My fishman explained that in Italy, it is added to soups after the sides are cut off with a pair of scissors.
At home I took two of them apart, noticing that the meat was much softer and gelatinous than shrimps are. So I fried up the two peeled specimens and an unpeeled one to boot.
Curiously, the first one started to fall apart right away, forming small pebbles of meat. The second one kept its shape but had a weird mouthfeel, as did the unpeeled one, once I got to the meat.
Not wanting to throw food away, I decided these fruit de mer would be fine to flavor my sauce, and so I threw the three other denizens of the deep into the frying pan along with a little celery root, a half carrot, some parsley and a bit of leek. This was browned and then deglazed with a splash of Noilly Prat, stretched with some water and briskly boiled for some minutes. Then I strained the fluid, removing the solids. The fumet had a decent, if somewhat unusual taste at this point. I added about 100 ml of cream and reduced the sauce by half, then adding 5 finely chopped brown champignons, thinking they would add flavor. They did, but too much of it and I wound up with a mushroom sauce with a fishy tinge. To make matters worse, I had a momentary lapse of reason when I proceeded to chop the chervil, because I had forgotten that I had also bought savoury, to flavor some green beans, and I grabbed that, not thinking that it looked really different from regular chervil. I even smelled it, wondering whether the winter could actually make an herb smell so different!!
You can actually see it on the picture, because I used two sprigs as decoration. It looks a little like tarragon, but rest assured, its savoury.
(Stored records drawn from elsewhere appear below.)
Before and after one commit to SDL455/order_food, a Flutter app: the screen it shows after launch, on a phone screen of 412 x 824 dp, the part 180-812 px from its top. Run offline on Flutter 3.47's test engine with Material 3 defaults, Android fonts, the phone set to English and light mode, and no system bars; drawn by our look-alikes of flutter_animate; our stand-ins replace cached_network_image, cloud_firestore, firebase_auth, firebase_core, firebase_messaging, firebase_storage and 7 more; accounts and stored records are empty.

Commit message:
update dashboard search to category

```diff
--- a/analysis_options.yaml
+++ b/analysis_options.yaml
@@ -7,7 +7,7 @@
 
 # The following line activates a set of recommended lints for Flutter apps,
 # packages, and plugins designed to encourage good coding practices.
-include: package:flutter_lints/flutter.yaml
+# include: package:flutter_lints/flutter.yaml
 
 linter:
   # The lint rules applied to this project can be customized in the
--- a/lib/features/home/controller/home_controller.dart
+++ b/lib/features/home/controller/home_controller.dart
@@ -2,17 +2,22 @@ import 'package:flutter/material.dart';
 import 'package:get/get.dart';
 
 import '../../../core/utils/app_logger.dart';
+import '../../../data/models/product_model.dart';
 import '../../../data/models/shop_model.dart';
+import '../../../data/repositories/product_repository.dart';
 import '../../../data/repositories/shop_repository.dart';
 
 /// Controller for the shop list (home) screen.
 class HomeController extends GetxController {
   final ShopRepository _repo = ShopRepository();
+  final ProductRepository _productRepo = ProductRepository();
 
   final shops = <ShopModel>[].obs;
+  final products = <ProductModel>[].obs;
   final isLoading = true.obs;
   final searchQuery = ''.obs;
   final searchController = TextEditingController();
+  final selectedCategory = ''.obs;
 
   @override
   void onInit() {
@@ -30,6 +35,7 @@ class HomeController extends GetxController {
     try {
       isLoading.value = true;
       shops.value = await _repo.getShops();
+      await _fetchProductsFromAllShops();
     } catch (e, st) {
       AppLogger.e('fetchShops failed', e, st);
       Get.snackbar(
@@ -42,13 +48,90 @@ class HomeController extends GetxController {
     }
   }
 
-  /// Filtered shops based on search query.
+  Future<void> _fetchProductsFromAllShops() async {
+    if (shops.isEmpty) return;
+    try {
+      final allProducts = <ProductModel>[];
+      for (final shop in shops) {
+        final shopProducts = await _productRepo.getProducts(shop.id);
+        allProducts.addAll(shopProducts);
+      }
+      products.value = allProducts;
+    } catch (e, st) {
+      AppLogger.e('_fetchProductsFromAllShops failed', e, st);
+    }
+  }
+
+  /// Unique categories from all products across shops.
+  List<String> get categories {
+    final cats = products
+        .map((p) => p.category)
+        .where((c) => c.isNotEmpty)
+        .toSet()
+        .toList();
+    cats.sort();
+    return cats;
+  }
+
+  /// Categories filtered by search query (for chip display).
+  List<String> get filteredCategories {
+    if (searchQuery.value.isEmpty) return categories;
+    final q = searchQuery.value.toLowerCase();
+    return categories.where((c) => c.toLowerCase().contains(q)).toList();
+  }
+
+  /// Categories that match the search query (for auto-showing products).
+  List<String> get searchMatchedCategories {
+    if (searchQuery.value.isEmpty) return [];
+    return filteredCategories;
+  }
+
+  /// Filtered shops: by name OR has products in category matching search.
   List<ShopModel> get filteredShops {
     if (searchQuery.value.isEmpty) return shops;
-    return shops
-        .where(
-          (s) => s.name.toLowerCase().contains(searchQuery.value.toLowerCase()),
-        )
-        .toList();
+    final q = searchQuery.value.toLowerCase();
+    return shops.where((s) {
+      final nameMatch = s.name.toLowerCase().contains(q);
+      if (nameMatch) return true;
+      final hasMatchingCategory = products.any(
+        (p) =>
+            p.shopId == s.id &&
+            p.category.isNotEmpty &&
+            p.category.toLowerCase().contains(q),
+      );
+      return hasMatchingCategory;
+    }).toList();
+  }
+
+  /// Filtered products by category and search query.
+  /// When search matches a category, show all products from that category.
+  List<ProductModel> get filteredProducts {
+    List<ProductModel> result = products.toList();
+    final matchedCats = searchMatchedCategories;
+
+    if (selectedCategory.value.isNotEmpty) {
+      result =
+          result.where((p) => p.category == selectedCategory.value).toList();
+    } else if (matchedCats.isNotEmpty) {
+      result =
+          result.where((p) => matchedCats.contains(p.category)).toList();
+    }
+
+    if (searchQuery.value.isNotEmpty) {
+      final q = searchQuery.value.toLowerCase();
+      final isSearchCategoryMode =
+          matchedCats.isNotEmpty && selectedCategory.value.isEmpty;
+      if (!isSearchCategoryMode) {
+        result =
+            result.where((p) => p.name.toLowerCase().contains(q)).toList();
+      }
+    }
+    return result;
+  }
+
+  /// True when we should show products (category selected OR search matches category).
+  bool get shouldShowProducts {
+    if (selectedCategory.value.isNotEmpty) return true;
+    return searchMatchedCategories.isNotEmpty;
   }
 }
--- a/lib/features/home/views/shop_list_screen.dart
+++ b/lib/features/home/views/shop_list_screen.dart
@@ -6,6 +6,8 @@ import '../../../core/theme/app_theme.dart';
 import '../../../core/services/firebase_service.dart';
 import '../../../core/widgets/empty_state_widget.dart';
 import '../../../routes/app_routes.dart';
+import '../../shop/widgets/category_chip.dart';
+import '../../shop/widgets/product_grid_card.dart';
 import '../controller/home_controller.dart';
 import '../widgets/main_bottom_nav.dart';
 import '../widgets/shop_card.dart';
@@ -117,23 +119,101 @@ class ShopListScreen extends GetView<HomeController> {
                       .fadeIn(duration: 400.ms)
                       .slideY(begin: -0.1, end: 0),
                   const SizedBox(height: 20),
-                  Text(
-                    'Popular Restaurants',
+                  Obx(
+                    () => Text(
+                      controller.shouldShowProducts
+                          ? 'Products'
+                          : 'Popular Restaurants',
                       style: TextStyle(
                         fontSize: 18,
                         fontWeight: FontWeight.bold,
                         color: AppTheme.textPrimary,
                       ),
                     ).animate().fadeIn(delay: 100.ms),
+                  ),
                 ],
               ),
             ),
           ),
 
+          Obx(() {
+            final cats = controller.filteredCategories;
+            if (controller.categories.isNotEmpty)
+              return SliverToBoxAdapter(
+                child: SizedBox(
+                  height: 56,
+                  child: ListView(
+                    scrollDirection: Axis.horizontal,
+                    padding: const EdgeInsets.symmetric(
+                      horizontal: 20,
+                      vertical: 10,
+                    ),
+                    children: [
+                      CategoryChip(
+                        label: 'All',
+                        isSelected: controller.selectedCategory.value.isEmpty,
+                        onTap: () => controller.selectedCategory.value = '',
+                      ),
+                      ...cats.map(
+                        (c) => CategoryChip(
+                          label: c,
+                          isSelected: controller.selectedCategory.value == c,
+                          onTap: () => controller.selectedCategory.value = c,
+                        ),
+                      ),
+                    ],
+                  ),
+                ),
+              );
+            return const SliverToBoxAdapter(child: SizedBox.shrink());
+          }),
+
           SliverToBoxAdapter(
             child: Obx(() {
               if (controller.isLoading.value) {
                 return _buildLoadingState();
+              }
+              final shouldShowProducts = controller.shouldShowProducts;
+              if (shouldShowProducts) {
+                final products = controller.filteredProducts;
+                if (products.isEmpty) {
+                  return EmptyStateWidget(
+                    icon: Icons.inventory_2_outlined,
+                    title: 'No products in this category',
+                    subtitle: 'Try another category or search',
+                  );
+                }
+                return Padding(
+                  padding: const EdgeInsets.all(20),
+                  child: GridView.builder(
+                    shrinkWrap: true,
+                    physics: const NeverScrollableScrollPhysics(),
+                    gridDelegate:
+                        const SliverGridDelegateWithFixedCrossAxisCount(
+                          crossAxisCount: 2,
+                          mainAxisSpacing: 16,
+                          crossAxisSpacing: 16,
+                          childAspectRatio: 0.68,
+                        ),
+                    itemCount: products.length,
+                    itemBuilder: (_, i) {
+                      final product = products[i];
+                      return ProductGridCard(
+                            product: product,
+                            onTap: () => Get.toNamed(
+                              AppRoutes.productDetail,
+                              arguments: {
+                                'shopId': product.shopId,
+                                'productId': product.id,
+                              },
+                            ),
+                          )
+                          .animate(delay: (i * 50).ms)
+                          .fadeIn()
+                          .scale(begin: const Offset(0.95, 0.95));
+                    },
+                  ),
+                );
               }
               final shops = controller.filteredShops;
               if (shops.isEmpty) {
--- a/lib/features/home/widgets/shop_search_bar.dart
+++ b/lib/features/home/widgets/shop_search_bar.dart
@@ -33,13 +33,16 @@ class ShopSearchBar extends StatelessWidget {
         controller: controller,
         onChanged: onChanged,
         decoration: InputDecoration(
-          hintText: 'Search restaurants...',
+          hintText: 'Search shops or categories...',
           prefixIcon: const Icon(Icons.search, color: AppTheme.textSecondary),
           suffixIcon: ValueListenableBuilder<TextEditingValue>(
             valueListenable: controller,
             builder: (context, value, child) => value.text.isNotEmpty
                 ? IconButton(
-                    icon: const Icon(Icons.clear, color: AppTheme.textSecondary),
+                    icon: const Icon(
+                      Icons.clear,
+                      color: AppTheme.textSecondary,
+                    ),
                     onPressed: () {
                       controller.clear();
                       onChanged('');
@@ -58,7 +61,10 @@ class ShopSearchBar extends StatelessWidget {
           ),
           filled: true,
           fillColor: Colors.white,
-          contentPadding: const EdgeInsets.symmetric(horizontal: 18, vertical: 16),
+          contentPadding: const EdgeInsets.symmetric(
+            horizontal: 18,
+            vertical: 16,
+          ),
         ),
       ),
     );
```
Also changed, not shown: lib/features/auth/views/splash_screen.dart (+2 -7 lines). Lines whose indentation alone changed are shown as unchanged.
Meanwhile the mushrooms did not get smaller, as I had anticipated, so I decided to puree the sauce. I used a plastic high bowl I had used to make a quart of habanero sauce a few weeks before, and not only did I get a gray sauce (typical for mushrooms), but also one of serious heat. In the end, the sauce had so many solids that it looked more like glop covering the fish and surrounding the lentils.
The lentils were the only thing that turned out the way the should have, I made the mistake of preparing the Skrei in a stainless steel pan, instead of in a no-stick pan, losing the browned skin when I got ready to flip itTo bring things to a boil, I put the plate together and placed it under the light where I usually take a picture, just to see the mushrooms and fish release all held fluids to the area outside the sauce. I dabbled at it with kitchen towels, but gave up at some point and muttered to myself : F**k it, I’ll crop it and shop it.
Last words-It tasted decent, but I wouldn‘ make it like that again. And now I have a bunch of chervil left over. I wonder if that would go with the pork belly tomorrow?